Problem to solve: Scan the listing that follows and report how many lines contain "size". Write the number alone.

Records for the exercise:
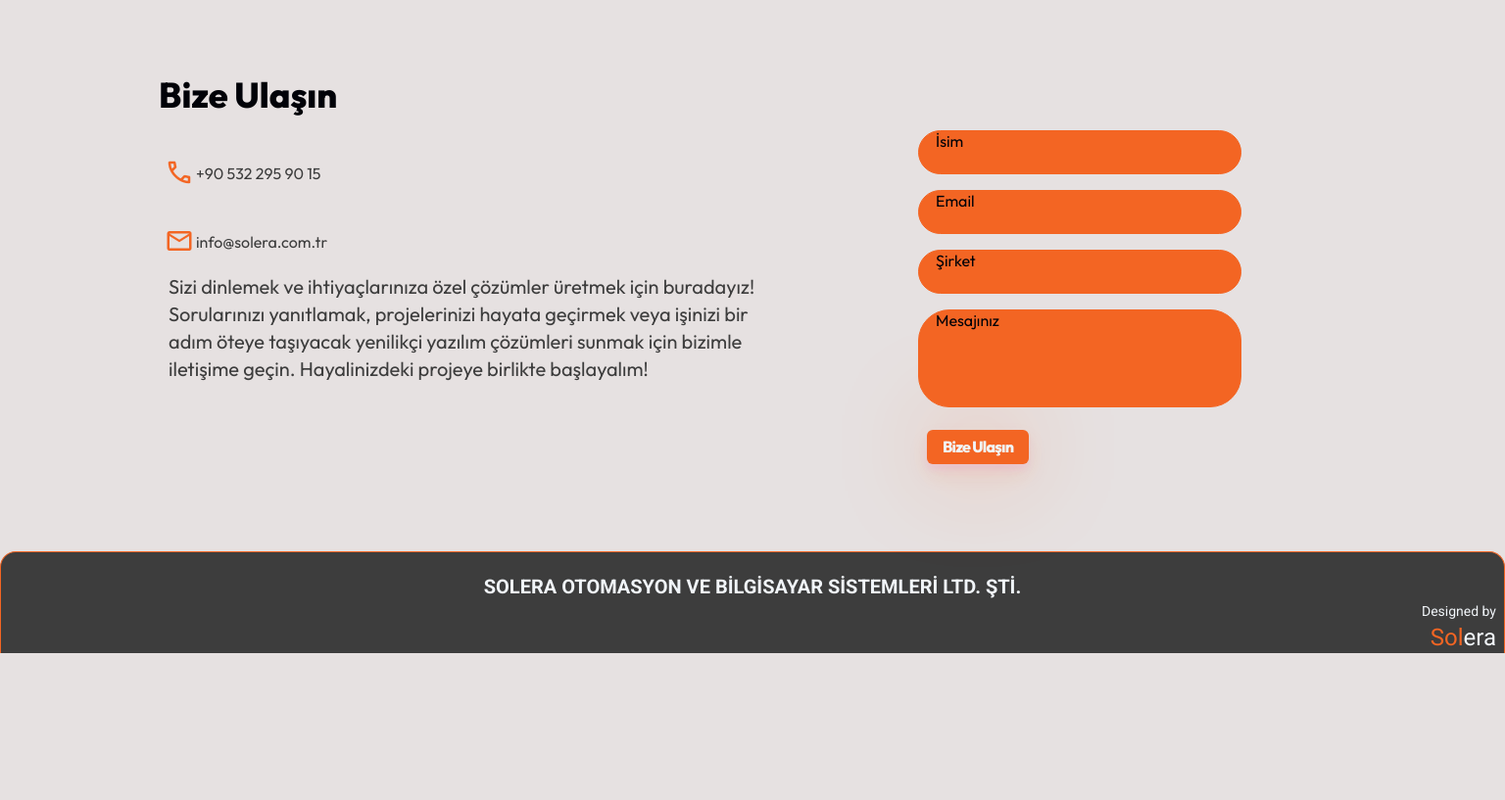
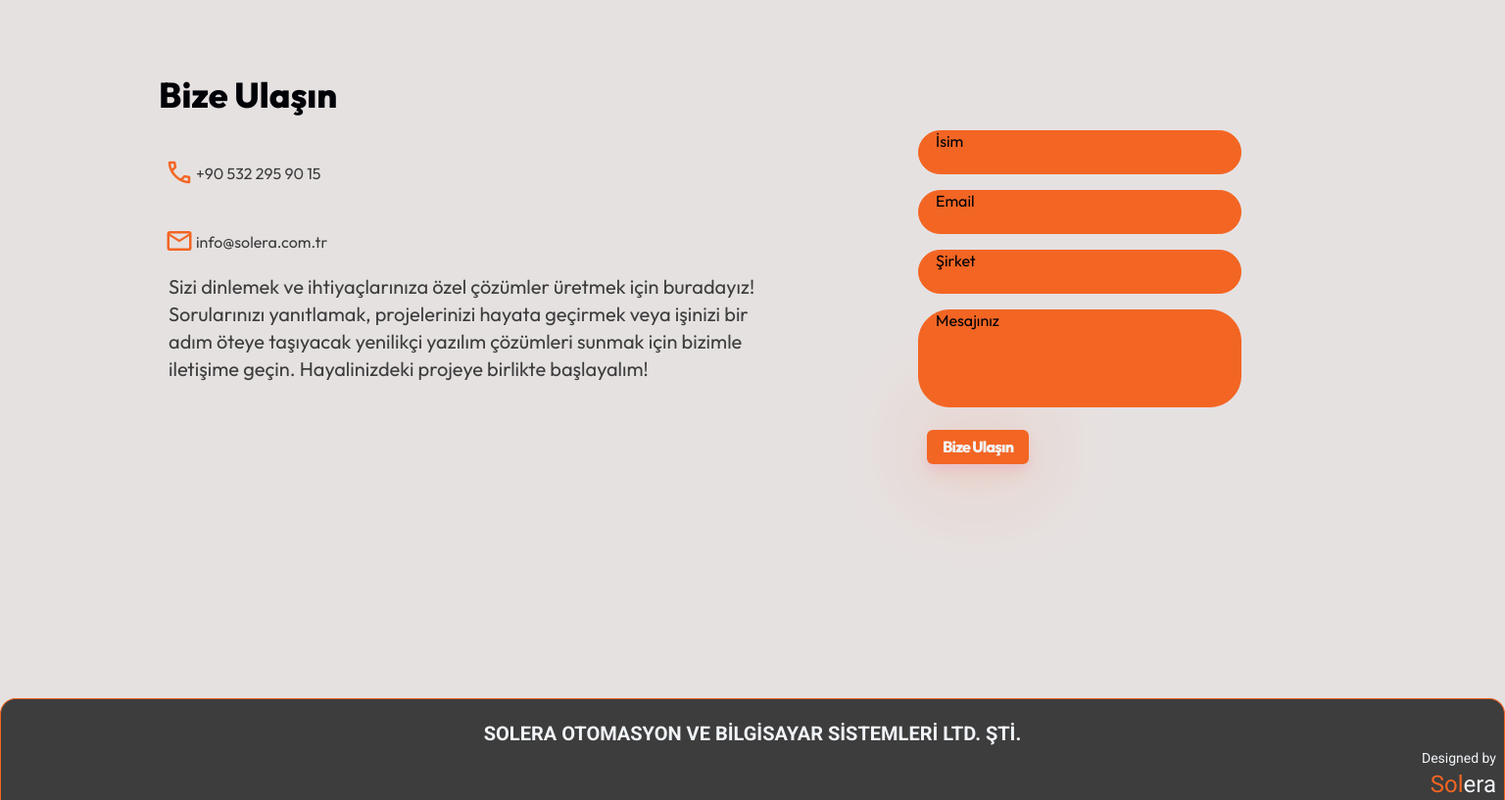
Before and after one commit to oppatates/Solera-Otomasyon, a website built with Vite: page index.html in a window 1536 px wide. Shown: the part 5214-6031 px from the top of the page at 98% size. Before the commit the page ends 5881 px from the top, so only its background shows below. Built offline with nearby package versions, Linux system fonts and the light colour scheme.

Commit message:
my changes

```diff
--- a/styles/components/footer.css
+++ b/styles/components/footer.css
@@ -1,4 +1,7 @@
 .footer {
+    position: relative;
+
+
 
     background-color: var(--clr-gray);
     border: 1px solid var(--clr-solera);
@@ -59,6 +62,9 @@
 
 /* medium  */
 @media (min-width: 768px) {
+    .footer{
+        top: 310px;
+    }
     .footer__title {
         font-size: var(--size-lg);
     }
@@ -81,6 +87,7 @@
 
 /* lg  */
 @media (min-width: 1024px) {
+
     .footer__title {
         font-size: var(--size-xl);
     }
@@ -88,8 +95,17 @@
 
 
 /* xl  */
-@media (min-width: 1280px) {}
+@media (min-width: 1280px) {
+    .footer{
+        top: 200px;
+    }
+
+}
 
 
 /* 2xl  */
-/* @media (min-width: 1536px) {} */
+@media (min-width: 1536px) {
+    .footer{
+        top: 150px;
+    }
+}
--- a/styles/style.css
+++ b/styles/style.css
@@ -37,9 +37,11 @@
 
 html {
     scroll-behavior: smooth;
+
 }
 
 body {
+
     font-family: 'Outfit';
     font-weight: 400;
     background-color: #e6e1e1;
```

Result: 3